**YOUR OBJECTIVE**
The expected result is an exact restatement of the data, free of pictures.

**DATA RECORDS**
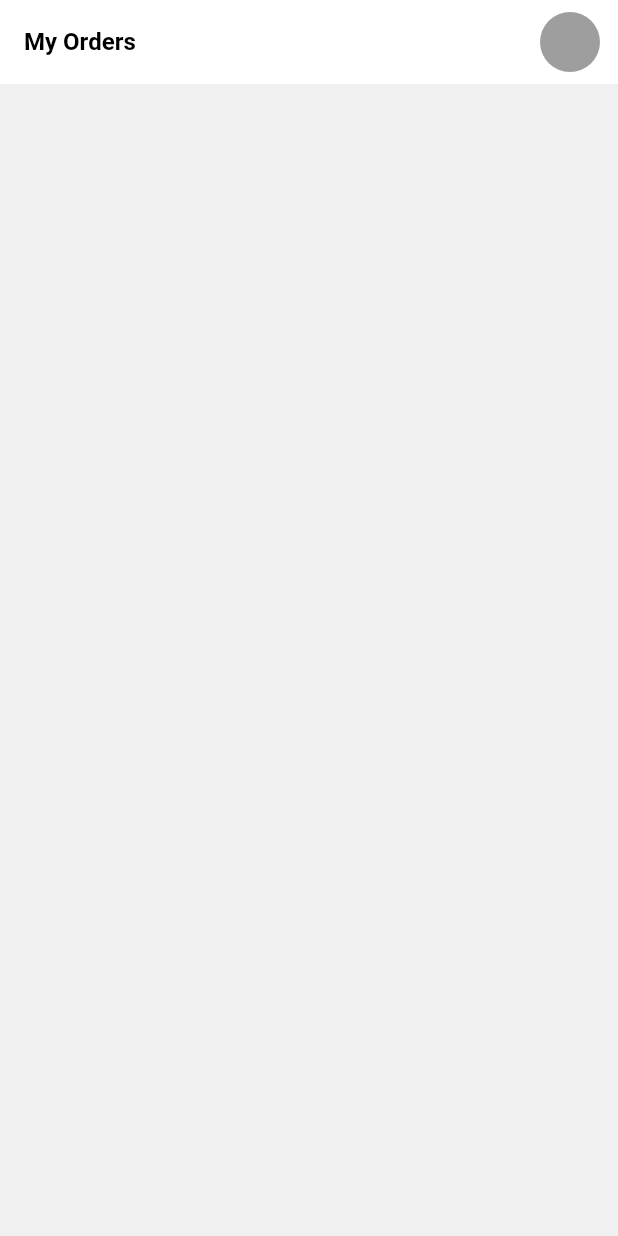
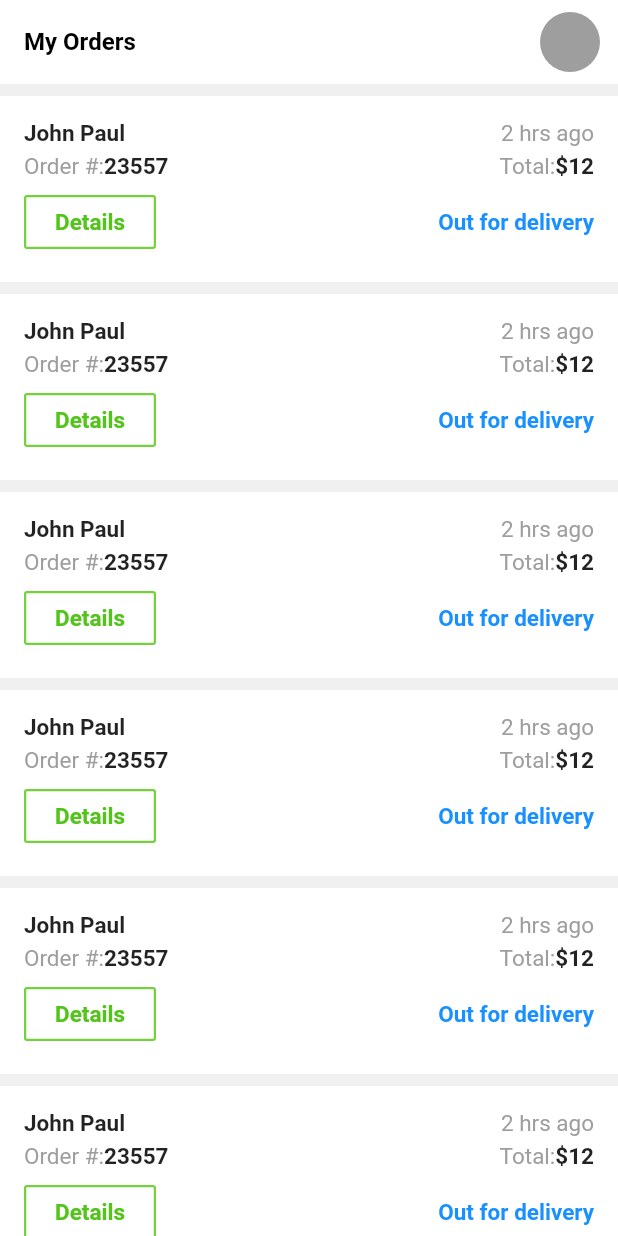
Before and after one commit to Dishin-app/Dishin, a Flutter app: the ViewOrders screen opened directly, on a phone screen of 412 x 824 dp. Run offline on Flutter 3.47's test engine with Material 2 defaults, Android fonts, the phone set to English and light mode, and no system bars; our stand-ins replace faker, google_fonts.

```diff
--- /dev/null
+++ b/lib/components/tiles/order_tile.dart
@@ -0,0 +1,95 @@
+import 'package:dishinapp/screens/customer/orders/order_details.dart';
+import 'package:dishinapp/utils/colors.dart';
+import 'package:dishinapp/utils/navigation.dart';
+import 'package:flutter/material.dart';
+import 'package:google_fonts/google_fonts.dart';
+
+class OrderTile extends StatelessWidget {
+  @override
+  Widget build(BuildContext context) {
+    return Padding(
+      padding: EdgeInsets.only(top: 8.0),
+      child: Container(
+        color: Colors.white,
+        child: Padding(
+          padding: EdgeInsets.all(16),
+          child: Column(
+            children: [
+              Row(
+                mainAxisAlignment: MainAxisAlignment.spaceBetween,
+                children: [
+                  Text('John Paul',
+                      style: GoogleFonts.roboto(
+                          fontSize: 15, fontWeight: FontWeight.w600)),
+                  Text('2 hrs ago',
+                      style:
+                          GoogleFonts.roboto(fontSize: 15, color: Colors.grey))
+                ],
+              ),
+              Padding(
+                padding: EdgeInsets.only(top: 4.0),
+                child: Row(
+                  mainAxisAlignment: MainAxisAlignment.spaceBetween,
+                  children: [
+                    Row(
+                      children: [
+                        Text('Order #:',
+                            style: GoogleFonts.roboto(
+                                fontSize: 15, color: Colors.grey)),
+                        Text('23557',
+                            style: GoogleFonts.roboto(
+                                fontSize: 15, fontWeight: FontWeight.w600))
+                      ],
+                    ),
+                    Row(
+                      children: [
+                        Text('Total:',
+                            style: GoogleFonts.roboto(
+                                fontSize: 15, color: Colors.grey)),
+                        Text('\$12',
+                            style: GoogleFonts.roboto(
+                                fontSize: 15, fontWeight: FontWeight.w600))
+                      ],
+                    )
+                  ],
+                ),
+              ),
+              Padding(
+                padding: EdgeInsets.only(top: 4.0),
+                child: Row(
+                  mainAxisAlignment: MainAxisAlignment.spaceBetween,
+                  children: [
+                    OutlineButton(
+                      onPressed: () {
+                        Navigation().segue(
+                            page: OrderDetails(),
+                            context: context,
+                            fullScreen: false);
+                      },
+                      child: Text(
+                        'Details',
+                        style: GoogleFonts.roboto(
+                            fontWeight: FontWeight.w600,
+                            fontSize: 15,
+                            color: dishinAccentGreen),
+                      ),
+                      borderSide:
+                          BorderSide(color: dishinMainGreen, width: 1.5),
+                    ),
+                    Text(
+                      'Out for delivery',
+                      style: GoogleFonts.roboto(
+                          fontSize: 15,
+                          fontWeight: FontWeight.w600,
+                          color: outForDeliveryBlue),
+                    )
+                  ],
+                ),
+              )
+            ],
+          ),
+        ),
+      ),
+    );
+  }
+}
--- a/lib/screens/customer/orders/view_orders.dart
+++ b/lib/screens/customer/orders/view_orders.dart
@@ -1,3 +1,4 @@
+import 'package:dishinapp/components/tiles/order_tile.dart';
 import 'package:dishinapp/screens/settings/settings.dart';
 import 'package:dishinapp/utils/colors.dart';
 import 'package:dishinapp/utils/navigation.dart';
@@ -43,6 +44,11 @@ class _ViewOrdersState extends State<ViewOrders> {
               )
             ],
           ),
+          SliverList(delegate: SliverChildBuilderDelegate(
+            (BuildContext context, int index) {
+              return OrderTile();
+            },
+          ))
         ],
       ),
     );
--- a/lib/screens/intro/sign_up.dart
+++ b/lib/screens/intro/sign_up.dart
@@ -34,7 +34,8 @@ class _SignUpState extends State<SignUp> {
             fontSize: 16,
             color: Colors.black,
           ),
-          )),
+        ),
+      ),
       backgroundColor: Colors.white,
       body: Padding(
         padding: EdgeInsets.only(
--- a/lib/utils/colors.dart
+++ b/lib/utils/colors.dart
@@ -4,3 +4,6 @@ Color dishinMainGreen = const Color(0xFF73d13d);
 Color dishinAccentGreen = const Color(0xFF52c41a);
 Color backgroundGray = const Color(0xFFf0f0f0);
 Color bottomNavGray = const Color(0xFF8C8C8C);
+Color cookingOrange = const Color(0xFFfa8c16);
+Color outForDeliveryBlue = const Color(0xFF1890ff);
+Color cancelledRed = const Color(0xFFf5222d);
```
Also changed, not shown: lib/screens/business/dishes/business_dishes.dart (+13 -2 lines), lib/screens/business/orders/business_orders.dart (+10 -2 lines), lib/screens/customer/orders/order_details.dart (added, +42 -0 lines), 1 other file. Lines whose indentation alone changed are shown as unchanged.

**REPLY**
Before and after one commit to Dishin-app/Dishin, a Flutter app: the ViewOrders screen opened directly, on a phone screen of 412 x 824 dp. Run offline on Flutter 3.47's test engine with Material 2 defaults, Android fonts, the phone set to English and light mode, and no system bars; our stand-ins replace faker, google_fonts.

```diff
--- /dev/null
+++ b/lib/components/tiles/order_tile.dart
@@ -0,0 +1,95 @@
+import 'package:dishinapp/screens/customer/orders/order_details.dart';
+import 'package:dishinapp/utils/colors.dart';
+import 'package:dishinapp/utils/navigation.dart';
+import 'package:flutter/material.dart';
+import 'package:google_fonts/google_fonts.dart';
+
+class OrderTile extends StatelessWidget {
+  @override
+  Widget build(BuildContext context) {
+    return Padding(
+      padding: EdgeInsets.only(top: 8.0),
+      child: Container(
+        color: Colors.white,
+        child: Padding(
+          padding: EdgeInsets.all(16),
+          child: Column(
+            children: [
+              Row(
+                mainAxisAlignment: MainAxisAlignment.spaceBetween,
+                children: [
+                  Text('John Paul',
+                      style: GoogleFonts.roboto(
+                          fontSize: 15, fontWeight: FontWeight.w600)),
+                  Text('2 hrs ago',
+                      style:
+                          GoogleFonts.roboto(fontSize: 15, color: Colors.grey))
+                ],
+              ),
+              Padding(
+                padding: EdgeInsets.only(top: 4.0),
+                child: Row(
+                  mainAxisAlignment: MainAxisAlignment.spaceBetween,
+                  children: [
+                    Row(
+                      children: [
+                        Text('Order #:',
+                            style: GoogleFonts.roboto(
+                                fontSize: 15, color: Colors.grey)),
+                        Text('23557',
+                            style: GoogleFonts.roboto(
+                                fontSize: 15, fontWeight: FontWeight.w600))
+                      ],
+                    ),
+                    Row(
+                      children: [
+                        Text('Total:',
+                            style: GoogleFonts.roboto(
+                                fontSize: 15, color: Colors.grey)),
+                        Text('\$12',
+                            style: GoogleFonts.roboto(
+                                fontSize: 15, fontWeight: FontWeight.w600))
+                      ],
+                    )
+                  ],
+                ),
+              ),
+              Padding(
+                padding: EdgeInsets.only(top: 4.0),
+                child: Row(
+                  mainAxisAlignment: MainAxisAlignment.spaceBetween,
+                  children: [
+                    OutlineButton(
+                      onPressed: () {
+                        Navigation().segue(
+                            page: OrderDetails(),
+                            context: context,
+                            fullScreen: false);
+                      },
+                      child: Text(
+                        'Details',
+                        style: GoogleFonts.roboto(
+                            fontWeight: FontWeight.w600,
+                            fontSize: 15,
+                            color: dishinAccentGreen),
+                      ),
+                      borderSide:
+                          BorderSide(color: dishinMainGreen, width: 1.5),
+                    ),
+                    Text(
+                      'Out for delivery',
+                      style: GoogleFonts.roboto(
+                          fontSize: 15,
+                          fontWeight: FontWeight.w600,
+                          color: outForDeliveryBlue),
+                    )
+                  ],
+                ),
+              )
+            ],
+          ),
+        ),
+      ),
+    );
+  }
+}
--- a/lib/screens/customer/orders/view_orders.dart
+++ b/lib/screens/customer/orders/view_orders.dart
@@ -1,3 +1,4 @@
+import 'package:dishinapp/components/tiles/order_tile.dart';
 import 'package:dishinapp/screens/settings/settings.dart';
 import 'package:dishinapp/utils/colors.dart';
 import 'package:dishinapp/utils/navigation.dart';
@@ -43,6 +44,11 @@ class _ViewOrdersState extends State<ViewOrders> {
               )
             ],
           ),
+          SliverList(delegate: SliverChildBuilderDelegate(
+            (BuildContext context, int index) {
+              return OrderTile();
+            },
+          ))
         ],
       ),
     );
--- a/lib/screens/intro/sign_up.dart
+++ b/lib/screens/intro/sign_up.dart
@@ -34,7 +34,8 @@ class _SignUpState extends State<SignUp> {
             fontSize: 16,
             color: Colors.black,
           ),
-          )),
+        ),
+      ),
       backgroundColor: Colors.white,
       body: Padding(
         padding: EdgeInsets.only(
--- a/lib/utils/colors.dart
+++ b/lib/utils/colors.dart
@@ -4,3 +4,6 @@ Color dishinMainGreen = const Color(0xFF73d13d);
 Color dishinAccentGreen = const Color(0xFF52c41a);
 Color backgroundGray = const Color(0xFFf0f0f0);
 Color bottomNavGray = const Color(0xFF8C8C8C);
+Color cookingOrange = const Color(0xFFfa8c16);
+Color outForDeliveryBlue = const Color(0xFF1890ff);
+Color cancelledRed = const Color(0xFFf5222d);
```
Also changed, not shown: lib/screens/business/dishes/business_dishes.dart (+13 -2 lines), lib/screens/business/orders/business_orders.dart (+10 -2 lines), lib/screens/customer/orders/order_details.dart (added, +42 -0 lines), 1 other file. Lines whose indentation alone changed are shown as unchanged.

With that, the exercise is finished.